Stranger still was King’s life long obsession with spiritualism. The author has many derogatory things to say on this subject and only grudgingly notes that spiritualism had a following among many educated and intelligent people at the turn of the twentieth century. King attended sėances, consulted fortune tellers, had tea leaves read, and so on, all this meticulously recorded in a diary he kept all of his life, writing 5, 10, 15 pages a night in long hand which he had typed and filed each morning, leaving behind a houseful of boxes and binders of this diary.
Yes, Prime Minister!
He never seems to have read a book or listened to the radio for amusement or relaxation. His only relief from duty, apart from his love of dogs, was this diary. His only companion was a dog, three Irish setters, one after another.
Even more unusual is his near childlike belief in an enchanted world where a cloud formation foretold events, or a draft that blew a paper to the floor was a sign. Everything that happens, and I mean everything, from leaf drops, to birds in the sky, they were all communications of meaning which he recorded in his diary, linking the cloud shape to his decision to appoint X to this or that post. He confided these enchantments to his diary and did not tell X he got the job because of a cloud looked like him!
King combined this spiritualism with a Christian duty to serve mankind. The book is silent on his church-going habits and how he squared what he heard in church with his spiritualism. By the way the focal, but not exclusive, point of his spiritualism was his mother, giving the pop psychologists much fun. Our author has no feel for religion in one's life and treats it as a hobby, one that is less amusing than the spiritualism.
As he aged King became a tired old man who took out his aches and pains, and loneliness on his staff. He worked many to the bone, and some to death, and seldom thanked any of them. There is megalomania in all that. It is always about King. When a subordinate dies at his post doing his bidding, King's first reaction is irritation that the chap let him down.
His name needs explanation: William Lyon Mackenzie King was the maternal grandson of William Lyon Mackenzie, himself a formidable figure in Canadian history and politics. It was his mother's father's example that led him into public life, and it was an inspiration he acknowledged now and again over the years in stressing his sense of duty. The author has hard time playing this with a straight bat. There are enough cheap shots in this book to please Bill Bryson.
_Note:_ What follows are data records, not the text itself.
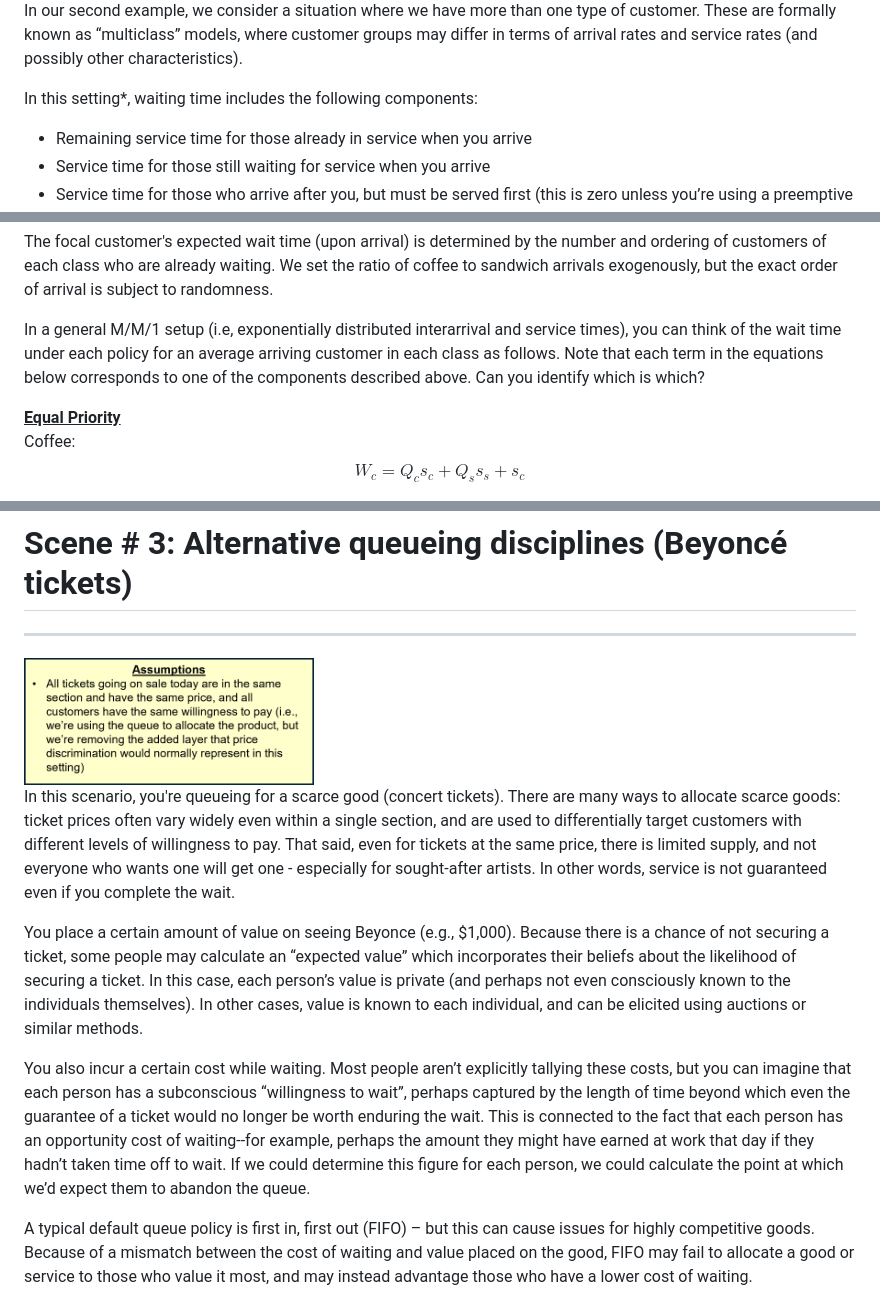
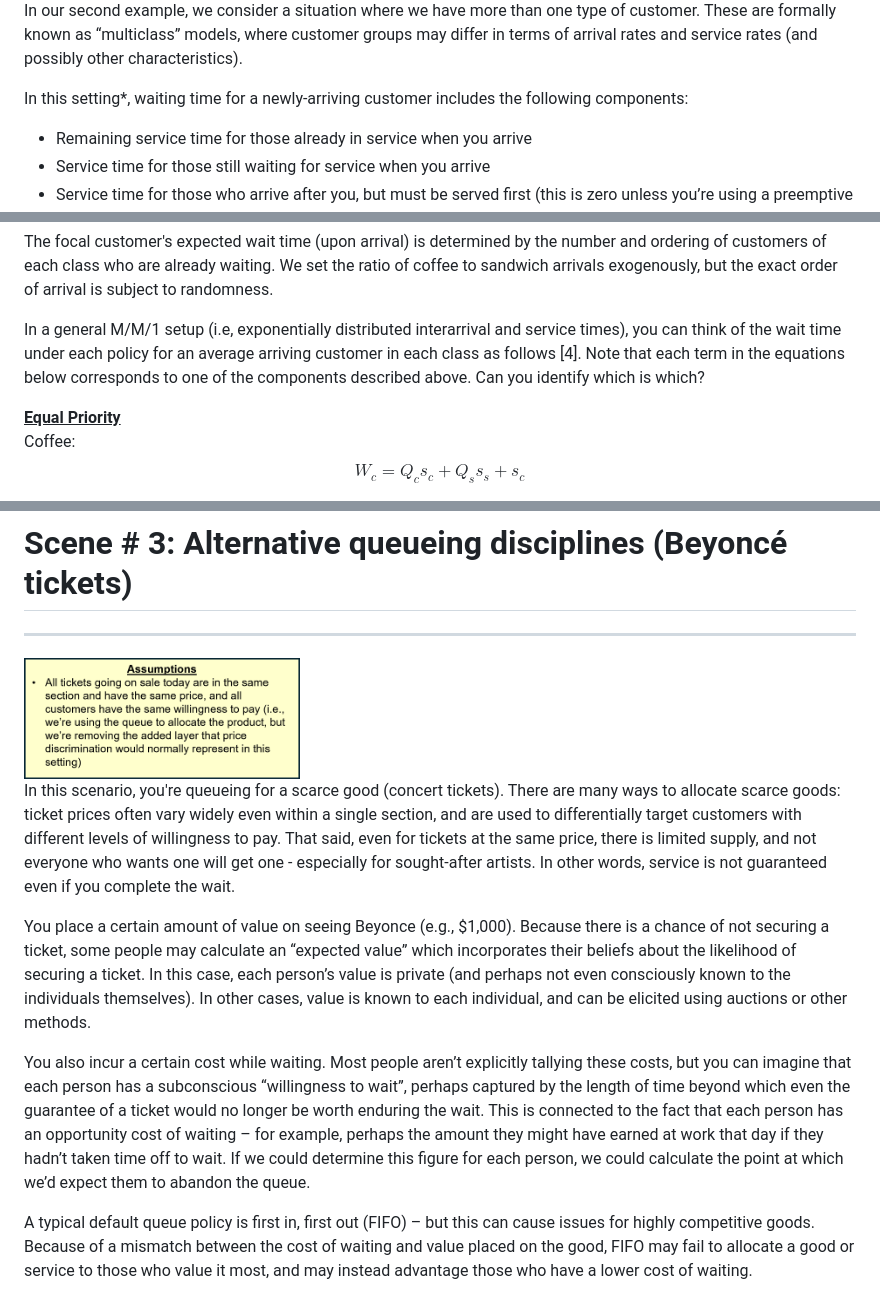
Before and after one commit to the-pudding/data, a Markdown page: queues/README.md, 3 parts joined by grey strips. GitHub-like rendering.

```diff
--- a/queues/README.md
+++ b/queues/README.md
@@ -55,7 +55,7 @@ In general, wait time depends on system capacity, server utilization, and variab
 
 In our second example, we consider a situation where we have more than one type of customer. These are formally known as “multiclass” models, where customer groups may differ in terms of arrival rates and service rates (and possibly other characteristics).
 
-In this setting*, waiting time includes the following components:
+In this setting*, waiting time for a newly-arriving customer includes the following components:
 - Remaining service time for those already in service when you arrive
 - Service time for those still waiting for service when you arrive
 - Service time for those who arrive after you, but must be served first (this is zero unless you’re using a preemptive priority policy)
@@ -68,7 +68,7 @@ We consider three possible priority policies:
 
 The focal customer's expected wait time (upon arrival) is determined by the number and ordering of customers of each class who are already waiting. We set the ratio of coffee to sandwich arrivals exogenously, but the exact order of arrival is subject to randomness.
 
-In a general M/M/1 setup (i.e, exponentially distributed interarrival and service times), you can think of the wait time under each policy for an average arriving customer in each class as follows. Note that each term in the equations below corresponds to one of the components described above. Can you identify which is which?
+In a general M/M/1 setup (i.e, exponentially distributed interarrival and service times), you can think of the wait time under each policy for an average arriving customer in each class as follows [4]. Note that each term in the equations below corresponds to one of the components described above. Can you identify which is which?
 
 <ins>__Equal Priority__</ins> \
 Coffee: $$W_c = Q_c s_c + Q_s s_s + s_c$$ \
@@ -120,13 +120,13 @@ More on:
 
 # Scene \# 3: Alternative queueing disciplines (Beyoncé tickets)
 ***
-<img src="figures/assumptions_box_sc3.png" width=290 height=170>
+<img src="figures/assumptions_box_sc3.png" width=276 height=121>
 
 In this scenario, you're queueing for a scarce good (concert tickets). There are many ways to allocate scarce goods: ticket prices often vary widely even within a single section, and are used to differentially target customers with different levels of  willingness to pay. That said, even for tickets at the same price, there is limited supply, and not everyone who wants one will get one - especially for sought-after artists. In other words, service is not guaranteed even if you complete the wait.
 
-You place a certain amount of value on seeing Beyonce (e.g., $1,000). Because there is a chance of not securing a ticket, some people may calculate an “expected value” which incorporates their beliefs about the likelihood of securing a ticket. In this case, each person’s value is private (and perhaps not even consciously known to the individuals themselves). In other cases, value is known to each individual, and can be elicited using auctions or similar methods.
+You place a certain amount of value on seeing Beyonce (e.g., $1,000). Because there is a chance of not securing a ticket, some people may calculate an “expected value” which incorporates their beliefs about the likelihood of securing a ticket. In this case, each person’s value is private (and perhaps not even consciously known to the individuals themselves). In other cases, value is known to each individual, and can be elicited using auctions or other methods.
 
-You also incur a certain cost while waiting. Most people aren’t explicitly tallying these costs, but you can imagine that each person has a subconscious “willingness to wait”, perhaps captured by the length of time beyond which even the guarantee of a ticket would no longer be worth enduring the wait. This is connected to the fact that each person has an opportunity cost of waiting--for example, perhaps the amount they might have earned at work that day if they hadn’t taken time off to wait. If we could determine this figure for each person, we could calculate the point at which we’d expect them to abandon the queue.
+You also incur a certain cost while waiting. Most people aren’t explicitly tallying these costs, but you can imagine that each person has a subconscious “willingness to wait”, perhaps captured by the length of time beyond which even the guarantee of a ticket would no longer be worth enduring the wait. This is connected to the fact that each person has an opportunity cost of waiting – for example, perhaps the amount they might have earned at work that day if they hadn’t taken time off to wait. If we could determine this figure for each person, we could calculate the point at which we’d expect them to abandon the queue.
 
 A typical default queue policy is first in, first out (FIFO) – but this can cause issues for highly competitive goods. Because of a mismatch between the cost of waiting and value placed on the good, FIFO may fail to allocate a good or service to those who value it most, and may instead advantage those who have a lower cost of waiting.
 
```
Also changed, not shown: other parts of queues/README.md (+11 -11 lines).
The book has had many accolades. This reader will not join the chorus. I found the writing sloppy, the organisation repetitive, the analysis of King's political successes and accomplishments just greater than 0. Instead there much sneering at the spiritualism, again and again, meanwhile accepting events as inevitable rather than examining the dynamic that brought them about. While the author notes King's enormous capacity for delusion, he accepts most of the factual assertions in King's voluminous diaries, seldom seeking confirmation from another source. Contrast this approach to Robert Caro's Herculean double-checking in his biography of Lyndon Johnson. Most of King's delusions stemmed from the enchanted world he inhabited, which often made him seem to be central figure. If Churchill wrote him a letter about some routine matter that was conclusive proof that Churchill admired, respected, and was influenced by him.
Explanatory note. Above I have referred to Québécois and not French Canadians. Many French Canadians live outside Quebec and they seldom identify with it and its causes.